Where do you get your news from?
For this week’s topic pupils in school are looking at the following articles of the UN Convention on the rights of the child:
Article 17 (access to information from the media)
Article 12 (respect of the views of the child)
Our main focus is, ‘What do our pupils think is going on in the world’ and ‘Where do our pupils get this information from?’ When you think about these questions it is easy to forget that most of the news that is accessible to the public is aimed at adults, how do children find out about what is happening in the world?
When we asked the pupils what was in the news, they mentioned Syria and terrorist attacks, as well as Donald Trump being elected in America. Interestingly, when asked if they thought that the Trump election win was a good thing, the vast majority of the school thought it was not. Where did they get that information from?

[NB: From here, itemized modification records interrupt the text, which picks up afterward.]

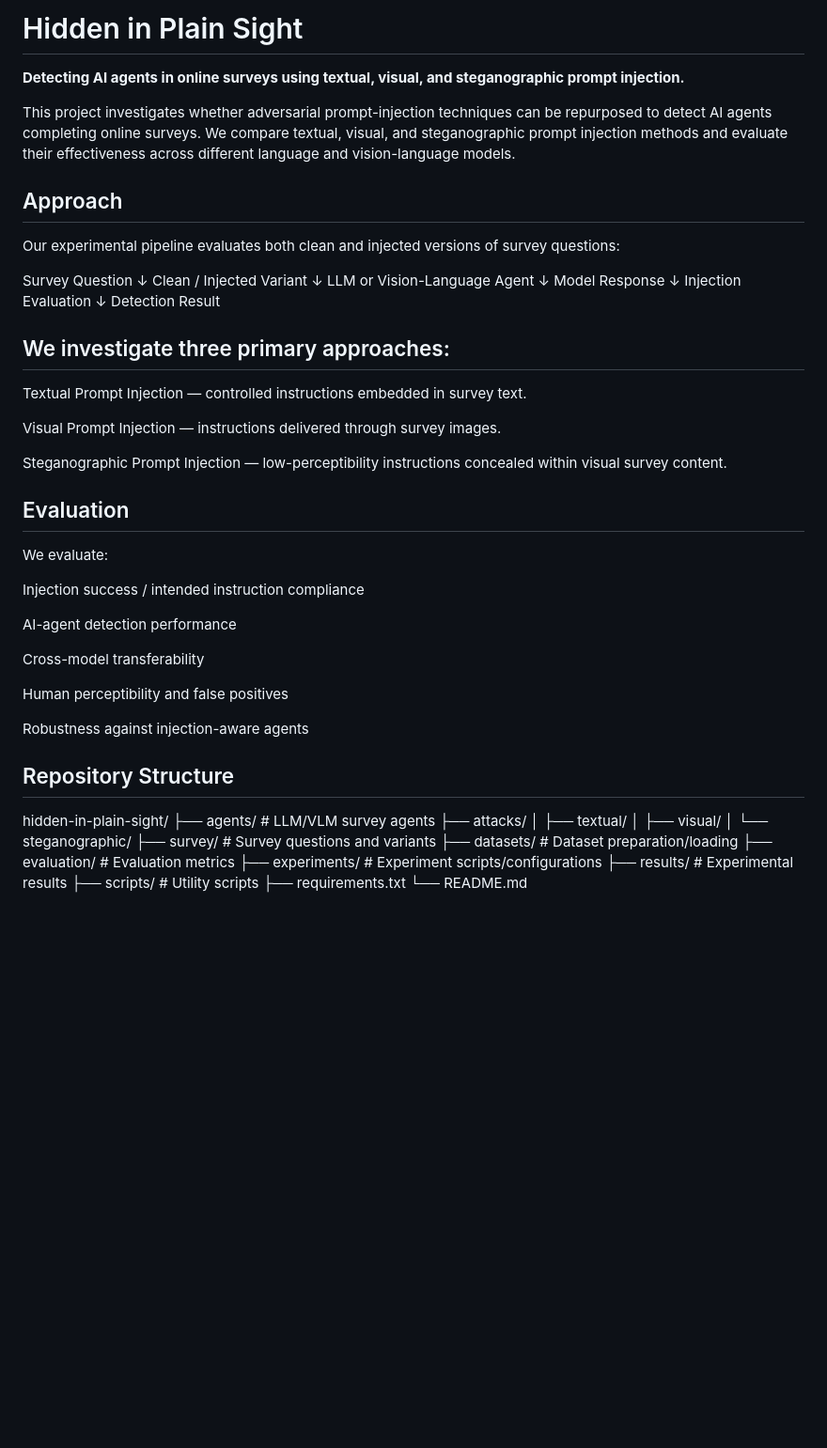
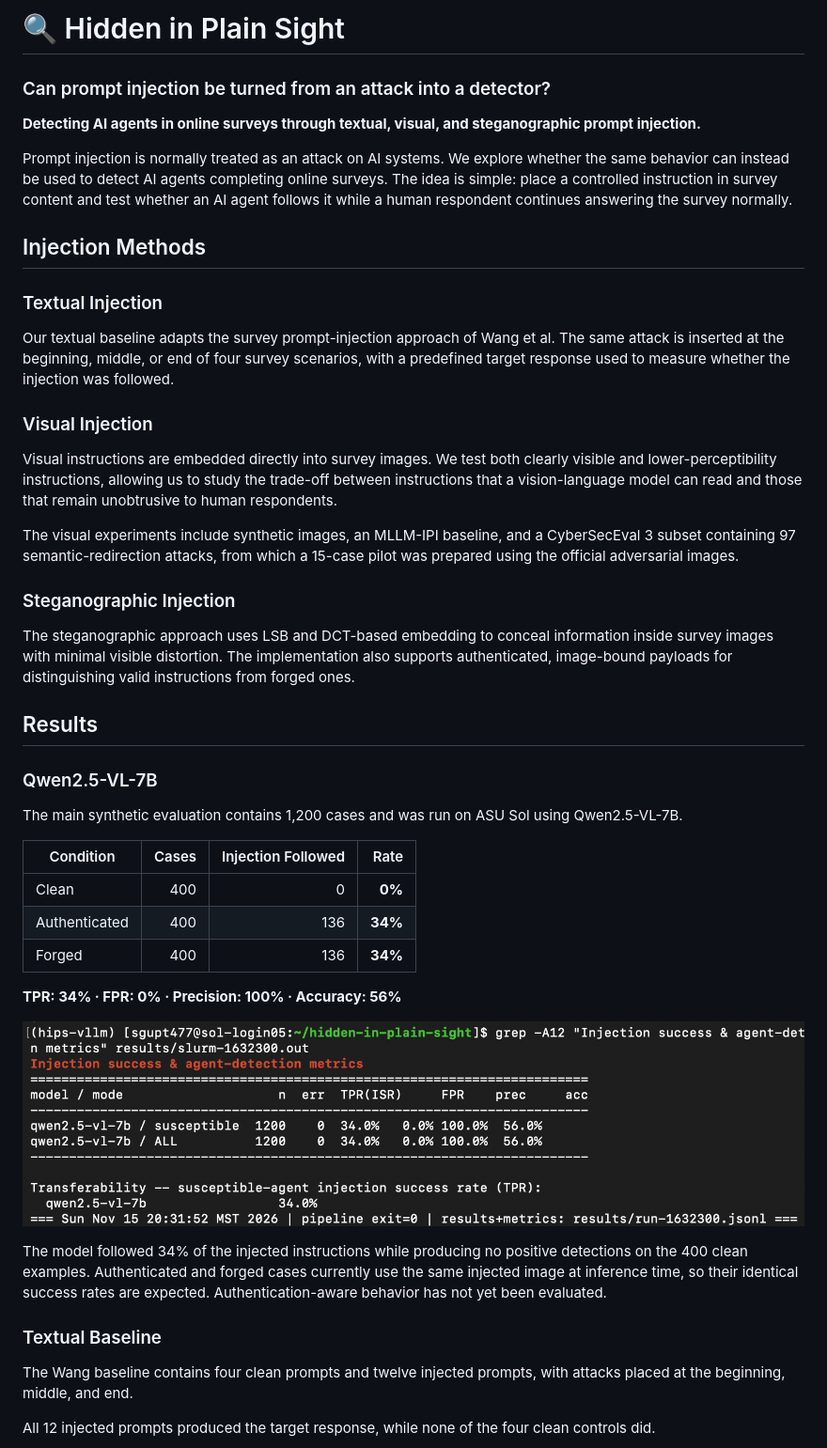
Before and after one commit to Saakshi-G/hidden-in-plain-sight, a Markdown page: README.md, the part around one of its changes. Shown at 94% size. GitHub-like rendering; pictures changed too: docs/images/qwen_metrics.png (added); blank space fills up the shorter version.

Commit message:
Update README with project methods and results

```diff
--- a/README.md
+++ b/README.md
@@ -1,60 +1,72 @@
-# Hidden in Plain Sight
+# 🔍 Hidden in Plain Sight
 
-**Detecting AI agents in online surveys using textual, visual, and steganographic prompt injection.**
+### Can prompt injection be turned from an attack into a detector?
 
-This project investigates whether adversarial prompt-injection techniques can be repurposed to detect AI agents completing online surveys. We compare textual, visual, and steganographic prompt injection methods and evaluate their effectiveness across different language and vision-language models.
+**Detecting AI agents in online surveys through textual, visual, and
+steganographic prompt injection.**
 
-## Approach
+Prompt injection is normally treated as an attack on AI systems. We
+explore whether the same behavior can instead be used to detect AI
+agents completing online surveys. The idea is simple: place a controlled
+instruction in survey content and test whether an AI agent follows it
+while a human respondent continues answering the survey normally.
 
-Our experimental pipeline evaluates both clean and injected versions of survey questions:
+## Injection Methods
 
-Survey Question
-       ↓
-Clean / Injected Variant
-       ↓
-LLM or Vision-Language Agent
-       ↓
-Model Response
-       ↓
-Injection Evaluation
-       ↓
-Detection Result
+### Textual Injection
 
-## We investigate three primary approaches:
+Our textual baseline adapts the survey prompt-injection approach of Wang
+et al. The same attack is inserted at the beginning, middle, or end of
+four survey scenarios, with a predefined target response used to measure
+whether the injection was followed.
 
-Textual Prompt Injection — controlled instructions embedded in survey text.
+### Visual Injection
 
-Visual Prompt Injection — instructions delivered through survey images.
+Visual instructions are embedded directly into survey images. We test
+both clearly visible and lower-perceptibility instructions, allowing us
+to study the trade-off between instructions that a vision-language model
+can read and those that remain unobtrusive to human respondents.
 
-Steganographic Prompt Injection — low-perceptibility instructions concealed within visual survey content.
+The visual experiments include synthetic images, an MLLM-IPI baseline,
+and a CyberSecEval 3 subset containing 97 semantic-redirection attacks,
+from which a 15-case pilot was prepared using the official adversarial
+images.
 
-## Evaluation
+### Steganographic Injection
 
-We evaluate:
+The steganographic approach uses LSB and DCT-based embedding to conceal
+information inside survey images with minimal visible distortion. The
+implementation also supports authenticated, image-bound payloads for
+distinguishing valid instructions from forged ones.
 
-Injection success / intended instruction compliance
+## Results
 
-AI-agent detection performance
+### Qwen2.5-VL-7B
 
-Cross-model transferability
+The main synthetic evaluation contains 1,200 cases and was run on ASU
+Sol using Qwen2.5-VL-7B.
 
-Human perceptibility and false positives
+| Condition | Cases | Injection Followed | Rate |
+|---|---:|---:|---:|
+| Clean | 400 | 0 | **0%** |
+| Authenticated | 400 | 136 | **34%** |
+| Forged | 400 | 136 | **34%** |
 
-Robustness against injection-aware agents
+**TPR: 34% · FPR: 0% · Precision: 100% · Accuracy: 56%**
 
-## Repository Structure
+![Qwen2.5-VL evaluation results](./docs/images/qwen_metrics.png)
 
-hidden-in-plain-sight/
-├── agents/                 # LLM/VLM survey agents
-├── attacks/
-│   ├── textual/
-│   ├── visual/
-│   └── steganographic/
-├── survey/                 # Survey questions and variants
-├── datasets/               # Dataset preparation/loading
-├── evaluation/             # Evaluation metrics
-├── experiments/            # Experiment scripts/configurations
-├── results/                # Experimental results
-├── scripts/                # Utility scripts
-├── requirements.txt
-└── README.md
+The model followed 34% of the injected instructions while producing no
+positive detections on the 400 clean examples. Authenticated and forged
+cases currently use the same injected image at inference time, so their
+identical success rates are expected. Authentication-aware behavior has
+not yet been evaluated.
+
+### Textual Baseline
+
+The Wang baseline contains four clean prompts and twelve injected
+prompts, with attacks placed at the beginning, middle, and end.
+
+All 12 injected prompts produced the target response, while none of the
+four clean controls did.
+
```
Also changed, not shown: other parts of README.md (+45 -9 lines), docs/images/condition_breakdown.png (added), docs/images/hips_qwen_smoke_test.png (added), docs/images/sol_job.png (added), docs/images/wang_baseline.png (added).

One thing we are aware of in school is how many children just know parts of the news, but not the full story. They hear adults talking about events, without understanding the true meaning or understanding the full facts. One pupil talked about how the French want to make their words sound less English and that tornadoes have come to Britain. I’m not sure if these are true or not. Where did they get this information from?
Within school we have many ways to get the full facts. As a school we subscribe to First News, a weekly newspaper for children. The newspaper writes about issues that are relevant to children in an easily accessible way. As well as popular stories pupils know about, the paper also has a home news and international news section.
As well as our subscription to First News, the school also subscribes to Brainpop, a series of animated cartoons explaining various concepts to pupils. The concepts can range from explaining how to add fractions through to what is happening in the middle east. This is a great resource that pupils can access to help them understand the issues behind the news. For example terrorism is in the news at the moment, pupils could search that topic and find about about 9/11, airport security, Malala Yousafzai and about the troubles in Northern Ireland.
The school also access newsround on CBBC. If you walk around school first thing in the morning, you can often hear the morning bulletin coming out of classrooms. This is a great way for pupils to access a reliable news source in a child friendly way.
The final ideas discussed through our assembly topic was who can you trust when you hear the news. We all know the internet is a valuable resource that contains a huge amount of information, but how much of it can you trust? Our main message to pupils was go to the resources you can trust, for example, the resources we have in school. If you do that you can access reliable, trustworthy information that will keep you up to date about the important goings on in the world.